The palace was colorful, like a man-made world. The garden gates closed at 5:30PM, and it was 5:31PM. I wandered to the palace’s side, down the difficult, uneven streets. The pink sides of houses contrasted with sophisticated, curled balconies. The streets were barren, except for the occasional waiter setting up a restaurant before dinner time. Lamps huddled to the sides of buildings, unassuming but remarkable. The town felt ghostly. It was a town meant to be seen but not inhabited. In the hurried decades before the French Revolution, when King Louis XIV moved out of Paris and to Versailles, he had meant for the city to become his new home. He had Paris in mind. This town was supposed to be Paris but entirely his, not also inhabited by rebels, by commoners. The King wished to walk through streets without criticism. He did not want to sacrifice decadence. But Versailles never became Paris precisely because it was too personal — too extravagant and removed from the City of Light. The town was a ghost town because it was the materialization of a dream. It was like a love story without the context that framed love as the sole motivation. But walking in the King’s dream, even for an evening, felt like peace. Because the town was lonesome, meaning left my body.
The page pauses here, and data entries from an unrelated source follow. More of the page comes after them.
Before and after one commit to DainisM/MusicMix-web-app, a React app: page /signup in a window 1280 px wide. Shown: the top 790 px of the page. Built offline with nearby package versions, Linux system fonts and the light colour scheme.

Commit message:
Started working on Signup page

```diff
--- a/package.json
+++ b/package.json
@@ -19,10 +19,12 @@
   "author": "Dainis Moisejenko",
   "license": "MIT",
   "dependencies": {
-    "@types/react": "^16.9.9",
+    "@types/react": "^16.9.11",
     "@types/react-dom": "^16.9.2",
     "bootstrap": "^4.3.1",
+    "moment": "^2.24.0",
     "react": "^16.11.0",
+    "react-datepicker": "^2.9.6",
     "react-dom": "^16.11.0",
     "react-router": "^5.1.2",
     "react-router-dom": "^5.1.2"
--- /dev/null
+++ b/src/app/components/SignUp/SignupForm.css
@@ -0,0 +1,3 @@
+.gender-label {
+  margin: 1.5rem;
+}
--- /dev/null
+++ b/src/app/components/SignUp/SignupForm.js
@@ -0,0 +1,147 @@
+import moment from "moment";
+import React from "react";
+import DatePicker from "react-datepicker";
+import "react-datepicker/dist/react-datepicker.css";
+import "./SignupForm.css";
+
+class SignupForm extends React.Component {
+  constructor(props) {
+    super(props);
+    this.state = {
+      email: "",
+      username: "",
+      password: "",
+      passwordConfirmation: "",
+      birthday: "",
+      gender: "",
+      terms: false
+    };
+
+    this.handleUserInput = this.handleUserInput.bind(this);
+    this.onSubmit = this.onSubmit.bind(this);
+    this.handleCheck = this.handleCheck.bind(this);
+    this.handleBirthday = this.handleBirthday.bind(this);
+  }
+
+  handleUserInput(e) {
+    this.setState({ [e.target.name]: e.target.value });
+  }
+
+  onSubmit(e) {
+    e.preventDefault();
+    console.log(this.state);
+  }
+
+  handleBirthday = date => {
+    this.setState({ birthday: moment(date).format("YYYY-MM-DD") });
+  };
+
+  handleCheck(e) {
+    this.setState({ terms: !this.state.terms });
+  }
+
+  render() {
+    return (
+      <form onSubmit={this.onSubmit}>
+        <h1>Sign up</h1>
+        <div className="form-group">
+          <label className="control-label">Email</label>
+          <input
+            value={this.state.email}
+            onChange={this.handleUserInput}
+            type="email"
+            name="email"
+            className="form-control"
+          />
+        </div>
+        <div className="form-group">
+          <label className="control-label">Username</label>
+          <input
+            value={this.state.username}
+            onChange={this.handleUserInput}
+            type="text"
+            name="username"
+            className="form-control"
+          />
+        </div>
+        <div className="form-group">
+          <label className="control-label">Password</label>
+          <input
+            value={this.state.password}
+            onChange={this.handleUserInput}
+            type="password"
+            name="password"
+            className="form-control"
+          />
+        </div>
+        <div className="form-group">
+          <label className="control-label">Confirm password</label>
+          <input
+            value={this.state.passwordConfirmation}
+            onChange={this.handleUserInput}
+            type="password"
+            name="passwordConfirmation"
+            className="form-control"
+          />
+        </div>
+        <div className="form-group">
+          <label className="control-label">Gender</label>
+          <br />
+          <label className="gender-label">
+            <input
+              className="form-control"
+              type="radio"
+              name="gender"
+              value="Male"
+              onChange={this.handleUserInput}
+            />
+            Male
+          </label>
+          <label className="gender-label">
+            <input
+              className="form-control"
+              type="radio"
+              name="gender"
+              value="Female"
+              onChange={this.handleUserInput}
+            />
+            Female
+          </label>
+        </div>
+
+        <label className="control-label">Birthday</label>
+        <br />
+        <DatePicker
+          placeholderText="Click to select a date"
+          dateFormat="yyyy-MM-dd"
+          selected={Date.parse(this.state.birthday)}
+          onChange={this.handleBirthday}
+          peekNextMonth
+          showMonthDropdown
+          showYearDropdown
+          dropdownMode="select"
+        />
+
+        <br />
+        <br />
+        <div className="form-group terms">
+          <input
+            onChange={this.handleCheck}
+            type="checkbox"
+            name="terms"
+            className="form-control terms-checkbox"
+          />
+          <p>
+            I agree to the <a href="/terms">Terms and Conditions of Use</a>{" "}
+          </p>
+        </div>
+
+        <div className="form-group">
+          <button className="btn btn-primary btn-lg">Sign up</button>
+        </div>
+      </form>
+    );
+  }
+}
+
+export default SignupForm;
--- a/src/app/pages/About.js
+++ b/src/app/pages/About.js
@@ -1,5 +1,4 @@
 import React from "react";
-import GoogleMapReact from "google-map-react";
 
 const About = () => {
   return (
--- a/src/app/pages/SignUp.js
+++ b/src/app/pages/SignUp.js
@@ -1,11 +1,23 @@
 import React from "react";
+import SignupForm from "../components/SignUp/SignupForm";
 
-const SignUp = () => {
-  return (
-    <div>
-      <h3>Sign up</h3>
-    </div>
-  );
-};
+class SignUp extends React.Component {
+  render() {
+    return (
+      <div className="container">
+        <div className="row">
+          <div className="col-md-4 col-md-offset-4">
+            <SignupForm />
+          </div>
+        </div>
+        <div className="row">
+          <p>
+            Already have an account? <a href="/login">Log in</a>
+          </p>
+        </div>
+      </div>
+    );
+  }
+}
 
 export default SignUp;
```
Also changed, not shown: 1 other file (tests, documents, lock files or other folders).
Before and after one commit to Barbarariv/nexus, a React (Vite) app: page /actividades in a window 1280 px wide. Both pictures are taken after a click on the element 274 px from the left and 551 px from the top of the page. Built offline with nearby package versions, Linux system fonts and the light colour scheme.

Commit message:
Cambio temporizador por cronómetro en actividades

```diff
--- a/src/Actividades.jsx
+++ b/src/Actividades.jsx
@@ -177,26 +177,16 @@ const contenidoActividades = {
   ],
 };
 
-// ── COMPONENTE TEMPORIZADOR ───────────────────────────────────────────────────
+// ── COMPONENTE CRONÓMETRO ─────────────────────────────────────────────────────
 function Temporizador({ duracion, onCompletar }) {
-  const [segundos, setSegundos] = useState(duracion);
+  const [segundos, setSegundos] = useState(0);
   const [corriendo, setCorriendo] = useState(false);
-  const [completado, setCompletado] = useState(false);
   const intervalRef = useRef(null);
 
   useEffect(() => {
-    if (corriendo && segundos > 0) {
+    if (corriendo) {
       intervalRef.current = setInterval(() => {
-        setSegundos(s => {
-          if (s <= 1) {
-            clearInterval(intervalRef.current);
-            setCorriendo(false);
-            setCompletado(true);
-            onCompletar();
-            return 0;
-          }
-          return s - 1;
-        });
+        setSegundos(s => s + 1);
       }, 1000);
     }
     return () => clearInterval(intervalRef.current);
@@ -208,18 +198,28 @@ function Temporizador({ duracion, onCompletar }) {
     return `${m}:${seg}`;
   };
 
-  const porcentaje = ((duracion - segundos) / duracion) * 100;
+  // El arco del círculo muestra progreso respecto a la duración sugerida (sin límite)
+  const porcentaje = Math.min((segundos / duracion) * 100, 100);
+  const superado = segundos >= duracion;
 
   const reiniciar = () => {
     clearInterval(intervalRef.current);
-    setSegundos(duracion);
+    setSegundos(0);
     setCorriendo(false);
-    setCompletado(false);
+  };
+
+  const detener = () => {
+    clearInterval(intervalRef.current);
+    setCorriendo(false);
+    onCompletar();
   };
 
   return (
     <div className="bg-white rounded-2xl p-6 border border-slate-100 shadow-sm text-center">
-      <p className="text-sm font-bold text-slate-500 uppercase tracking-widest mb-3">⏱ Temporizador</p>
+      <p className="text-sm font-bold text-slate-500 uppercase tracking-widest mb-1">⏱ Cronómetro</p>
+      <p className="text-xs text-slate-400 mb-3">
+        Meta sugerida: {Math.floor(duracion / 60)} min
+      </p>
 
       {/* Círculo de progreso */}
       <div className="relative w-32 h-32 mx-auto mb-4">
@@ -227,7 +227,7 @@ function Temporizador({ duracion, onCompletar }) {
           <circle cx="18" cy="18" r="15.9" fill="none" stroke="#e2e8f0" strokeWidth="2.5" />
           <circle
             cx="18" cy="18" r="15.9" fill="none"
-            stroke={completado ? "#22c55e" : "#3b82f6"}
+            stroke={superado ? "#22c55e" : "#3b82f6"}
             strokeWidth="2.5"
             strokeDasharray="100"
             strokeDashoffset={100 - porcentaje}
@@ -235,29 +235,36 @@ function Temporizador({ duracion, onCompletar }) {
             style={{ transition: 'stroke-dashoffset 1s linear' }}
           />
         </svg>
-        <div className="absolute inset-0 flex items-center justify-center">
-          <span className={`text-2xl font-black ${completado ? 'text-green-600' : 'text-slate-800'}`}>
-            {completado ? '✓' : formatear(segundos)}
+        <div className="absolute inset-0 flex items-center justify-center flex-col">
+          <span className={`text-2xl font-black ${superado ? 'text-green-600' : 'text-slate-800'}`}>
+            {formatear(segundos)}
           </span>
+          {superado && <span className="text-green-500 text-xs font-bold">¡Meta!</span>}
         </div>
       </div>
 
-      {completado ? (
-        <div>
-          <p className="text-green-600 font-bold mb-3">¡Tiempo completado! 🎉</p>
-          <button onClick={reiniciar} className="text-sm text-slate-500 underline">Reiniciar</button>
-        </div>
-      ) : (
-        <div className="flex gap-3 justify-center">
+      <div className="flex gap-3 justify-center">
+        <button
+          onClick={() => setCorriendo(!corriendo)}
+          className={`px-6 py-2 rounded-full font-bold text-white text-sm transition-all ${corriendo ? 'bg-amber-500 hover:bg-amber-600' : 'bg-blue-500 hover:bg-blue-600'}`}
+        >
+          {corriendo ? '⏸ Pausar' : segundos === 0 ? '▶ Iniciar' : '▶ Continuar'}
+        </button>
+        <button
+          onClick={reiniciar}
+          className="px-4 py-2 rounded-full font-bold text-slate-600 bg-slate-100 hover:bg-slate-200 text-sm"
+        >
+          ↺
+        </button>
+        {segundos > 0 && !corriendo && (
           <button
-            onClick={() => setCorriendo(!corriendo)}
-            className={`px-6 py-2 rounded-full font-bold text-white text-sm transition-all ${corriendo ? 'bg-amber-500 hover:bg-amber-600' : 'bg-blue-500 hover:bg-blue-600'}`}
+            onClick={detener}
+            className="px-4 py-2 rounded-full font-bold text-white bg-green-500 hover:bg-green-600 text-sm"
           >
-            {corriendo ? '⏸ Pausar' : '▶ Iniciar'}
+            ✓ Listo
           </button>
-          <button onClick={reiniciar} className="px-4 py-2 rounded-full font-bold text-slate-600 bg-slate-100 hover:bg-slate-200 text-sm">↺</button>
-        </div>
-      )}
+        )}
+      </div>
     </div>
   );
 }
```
No one responded to its existence, which was, maybe, the significance of this haven.